It’s amazing what the human body is capable of but, in order for it to function to its utmost ability, it needs its rest. According to Dr. Robert Oexman, Director of the Sleep to Live Institute, “it is no surprise that college students are one of the most sleep-deprived demographics in our population.
What may be surprising is that sleep is as important to learning as exercise is to physical stamina. If you want to maximize your time learning you must sleep.” Dr. Oexman explains after extensive research that it is more beneficial for a student to sleep for a few hours before an exam, rather than to cram for a few hours right before the test, where much of the material is often forgotten.
According to the National Institutes of Health, “sleep deprived students have lower GPA’s due to the fact that it impacts memory and concentration.” Around finals time, students come up with every excuse in the book as to why it is more important to study than to sleep.

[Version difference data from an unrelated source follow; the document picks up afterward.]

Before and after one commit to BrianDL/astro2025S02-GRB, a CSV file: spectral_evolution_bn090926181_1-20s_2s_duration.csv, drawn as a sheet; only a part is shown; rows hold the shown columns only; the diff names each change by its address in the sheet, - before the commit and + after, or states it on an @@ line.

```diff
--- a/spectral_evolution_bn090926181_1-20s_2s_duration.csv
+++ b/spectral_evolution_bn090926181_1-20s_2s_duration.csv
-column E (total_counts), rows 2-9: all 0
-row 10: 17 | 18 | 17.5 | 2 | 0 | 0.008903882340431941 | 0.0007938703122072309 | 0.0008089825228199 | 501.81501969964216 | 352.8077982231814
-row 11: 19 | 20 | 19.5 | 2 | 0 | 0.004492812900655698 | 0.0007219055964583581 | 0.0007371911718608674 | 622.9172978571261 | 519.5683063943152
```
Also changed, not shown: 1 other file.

“I can sleep when my finals are over,” “I have pulled all-nighters before, so it’s no big deal” or “If I cram for my exam right before I take it then I will remember more information.” But what students need to know is that current sleep research findings show that getting enough sleep is actually smart, and according to Dr. Oexman, here’s why:

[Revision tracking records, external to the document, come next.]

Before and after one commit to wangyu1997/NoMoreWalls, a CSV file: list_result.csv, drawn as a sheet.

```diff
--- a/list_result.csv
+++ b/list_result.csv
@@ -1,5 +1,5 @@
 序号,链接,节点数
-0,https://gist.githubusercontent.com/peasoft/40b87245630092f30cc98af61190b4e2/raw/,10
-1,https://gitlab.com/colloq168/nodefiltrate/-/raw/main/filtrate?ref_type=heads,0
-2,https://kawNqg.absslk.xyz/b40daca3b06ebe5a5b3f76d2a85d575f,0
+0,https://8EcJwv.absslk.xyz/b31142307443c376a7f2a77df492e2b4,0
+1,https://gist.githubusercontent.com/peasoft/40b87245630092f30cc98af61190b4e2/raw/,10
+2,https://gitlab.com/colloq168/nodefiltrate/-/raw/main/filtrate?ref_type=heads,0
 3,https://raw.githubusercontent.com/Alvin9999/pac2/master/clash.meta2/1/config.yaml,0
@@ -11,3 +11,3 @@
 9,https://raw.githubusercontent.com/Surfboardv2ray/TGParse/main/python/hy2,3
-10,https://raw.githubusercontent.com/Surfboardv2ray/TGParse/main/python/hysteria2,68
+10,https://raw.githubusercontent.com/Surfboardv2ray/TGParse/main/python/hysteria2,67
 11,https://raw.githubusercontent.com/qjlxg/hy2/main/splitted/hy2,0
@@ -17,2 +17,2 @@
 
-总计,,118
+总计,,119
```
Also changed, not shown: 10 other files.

“Sleep is an active process where the brain works to heal the body by producing hormones beneficial for repair and growth. This is also the time for the brain to consolidate memories of what we studied and learned that day. Rapid Eye Movement Sleep (REM Sleep), which happens in the last part of the night, appears to be associated with learning and memory. This reinforces the mantra that you should be getting eight hours of shut-eye if you want the full benefits of sleep.”
Dr. Oexman points out that sleep and learning have one thing in common-a commitment, and that without enough sleep, your productivity level will not be at it’s utmost potential nor will it get you the grades you are striving for.
As a result, Oexman gives 8 crucial sleeping tips to land the grades you want: